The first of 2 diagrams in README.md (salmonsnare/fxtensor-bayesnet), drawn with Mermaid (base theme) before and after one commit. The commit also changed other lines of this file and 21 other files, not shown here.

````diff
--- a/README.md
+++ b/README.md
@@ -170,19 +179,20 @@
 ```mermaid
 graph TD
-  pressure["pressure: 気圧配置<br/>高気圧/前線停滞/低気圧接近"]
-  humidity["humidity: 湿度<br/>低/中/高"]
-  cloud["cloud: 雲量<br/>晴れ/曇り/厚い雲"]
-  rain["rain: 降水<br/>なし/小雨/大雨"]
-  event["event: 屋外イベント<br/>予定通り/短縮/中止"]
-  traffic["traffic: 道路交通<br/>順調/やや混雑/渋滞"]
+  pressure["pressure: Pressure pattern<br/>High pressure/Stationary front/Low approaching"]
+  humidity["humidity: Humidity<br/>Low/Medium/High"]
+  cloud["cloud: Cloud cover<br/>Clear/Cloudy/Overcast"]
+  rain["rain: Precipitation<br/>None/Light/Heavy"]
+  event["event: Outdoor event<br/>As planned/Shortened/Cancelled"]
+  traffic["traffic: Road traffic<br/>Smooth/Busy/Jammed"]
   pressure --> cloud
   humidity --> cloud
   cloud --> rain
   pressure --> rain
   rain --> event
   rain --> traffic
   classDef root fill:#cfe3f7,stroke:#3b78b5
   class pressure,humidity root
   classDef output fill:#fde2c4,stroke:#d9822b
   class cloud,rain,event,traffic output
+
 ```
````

____________

From the first line to the last, write out the listing exactly.

Your response:
The first of 2 diagrams in README.md (salmonsnare/fxtensor-bayesnet), drawn with Mermaid (base theme) before and after one commit. The commit also changed other lines of this file and 21 other files, not shown here.

````diff
--- a/README.md
+++ b/README.md
@@ -170,19 +179,20 @@
 ```mermaid
 graph TD
-  pressure["pressure: 気圧配置<br/>高気圧/前線停滞/低気圧接近"]
-  humidity["humidity: 湿度<br/>低/中/高"]
-  cloud["cloud: 雲量<br/>晴れ/曇り/厚い雲"]
-  rain["rain: 降水<br/>なし/小雨/大雨"]
-  event["event: 屋外イベント<br/>予定通り/短縮/中止"]
-  traffic["traffic: 道路交通<br/>順調/やや混雑/渋滞"]
+  pressure["pressure: Pressure pattern<br/>High pressure/Stationary front/Low approaching"]
+  humidity["humidity: Humidity<br/>Low/Medium/High"]
+  cloud["cloud: Cloud cover<br/>Clear/Cloudy/Overcast"]
+  rain["rain: Precipitation<br/>None/Light/Heavy"]
+  event["event: Outdoor event<br/>As planned/Shortened/Cancelled"]
+  traffic["traffic: Road traffic<br/>Smooth/Busy/Jammed"]
   pressure --> cloud
   humidity --> cloud
   cloud --> rain
   pressure --> rain
   rain --> event
   rain --> traffic
   classDef root fill:#cfe3f7,stroke:#3b78b5
   class pressure,humidity root
   classDef output fill:#fde2c4,stroke:#d9822b
   class cloud,rain,event,traffic output
+
 ```
````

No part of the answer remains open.